- Task directions -
If a line in the records below contains the word "components", return that line.

- Supplied data -
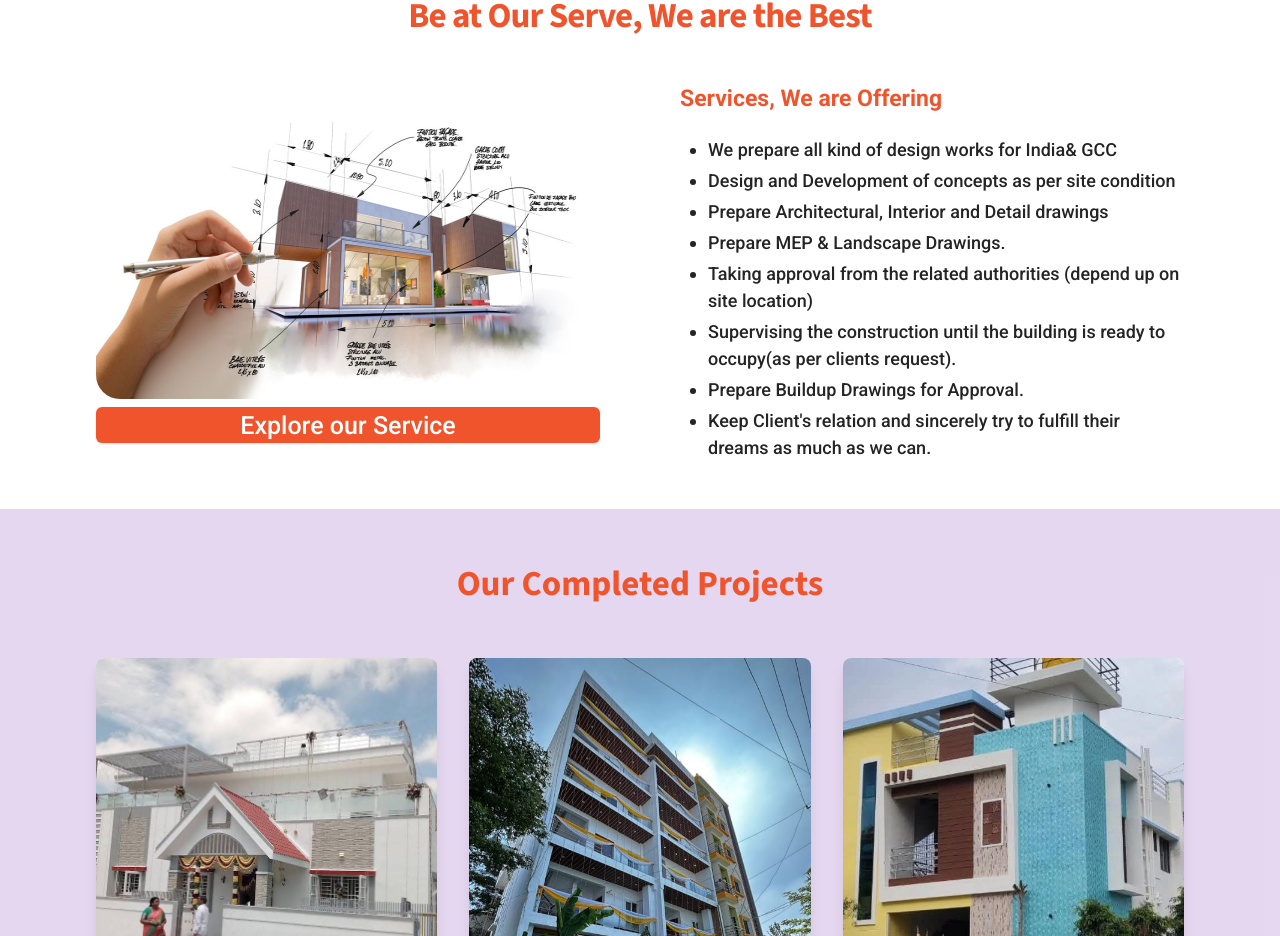
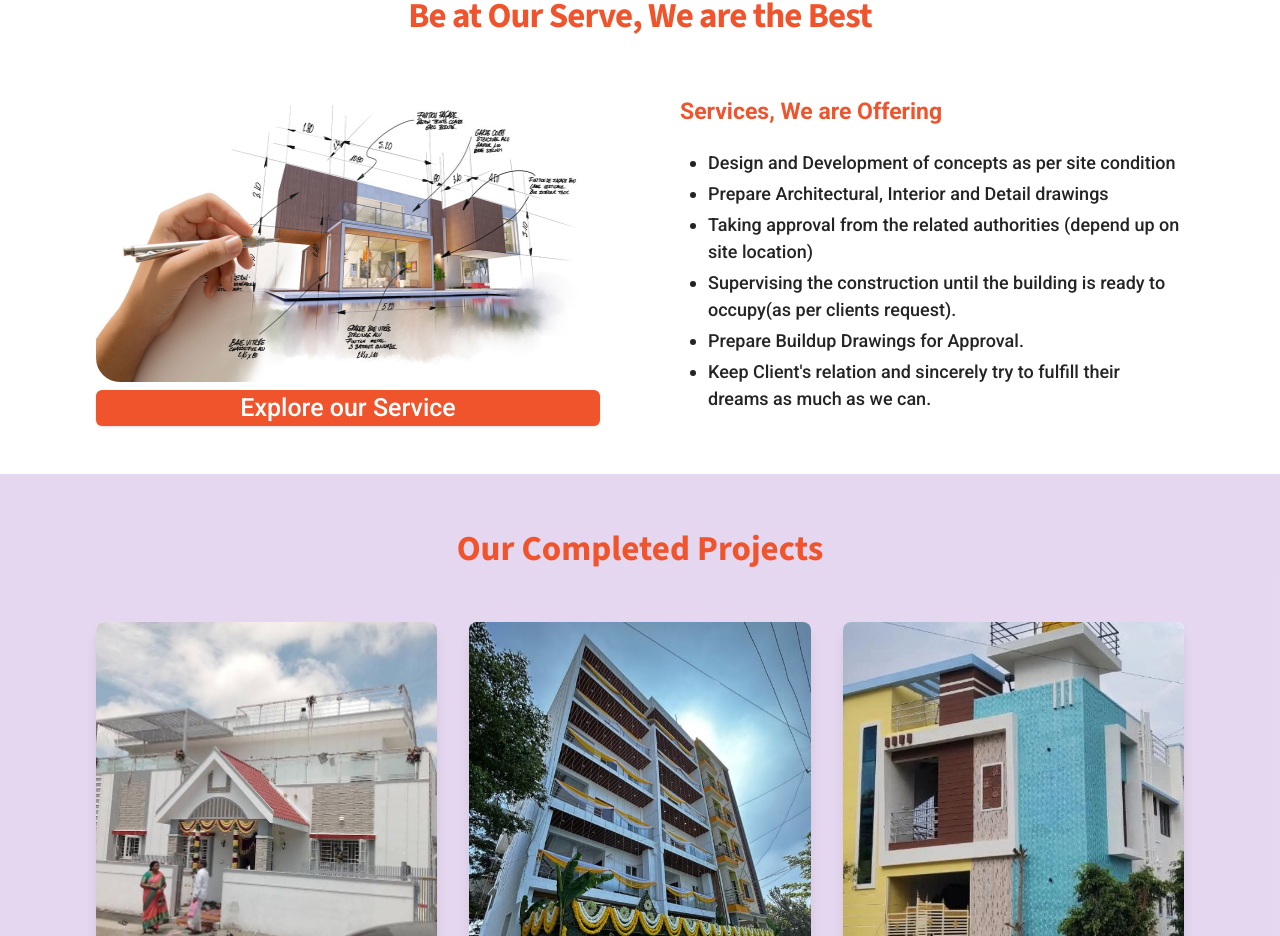
Before and after one commit to mountain-square-constructions/mountain-square-constructions, a Next.js app: page / in a window 1280 px wide. Shown: the part 1456-2392 px from the top of the page. Built offline with nearby package versions, Linux system fonts and the light colour scheme.

Commit message:
services updated

```diff
--- a/app/components/services-offered.jsx
+++ b/app/components/services-offered.jsx
@@ -86,10 +86,8 @@ const ServicesOffered = () => {
             Services, We are Offering
           </Text>
           <ul className="list-disc ml-7 space-y-1 text-[18px] font-medium">
-            <li>We prepare all kind of design works for India& GCC</li>
             <li>Design and Development of concepts as per site condition</li>
             <li>Prepare Architectural, Interior and Detail drawings</li>
-            <li>Prepare MEP & Landscape Drawings.</li>
             <li>
               Taking approval from the related authorities (depend up on site
               location)
```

- The completed task -
--- a/app/components/services-offered.jsx
+++ b/app/components/services-offered.jsx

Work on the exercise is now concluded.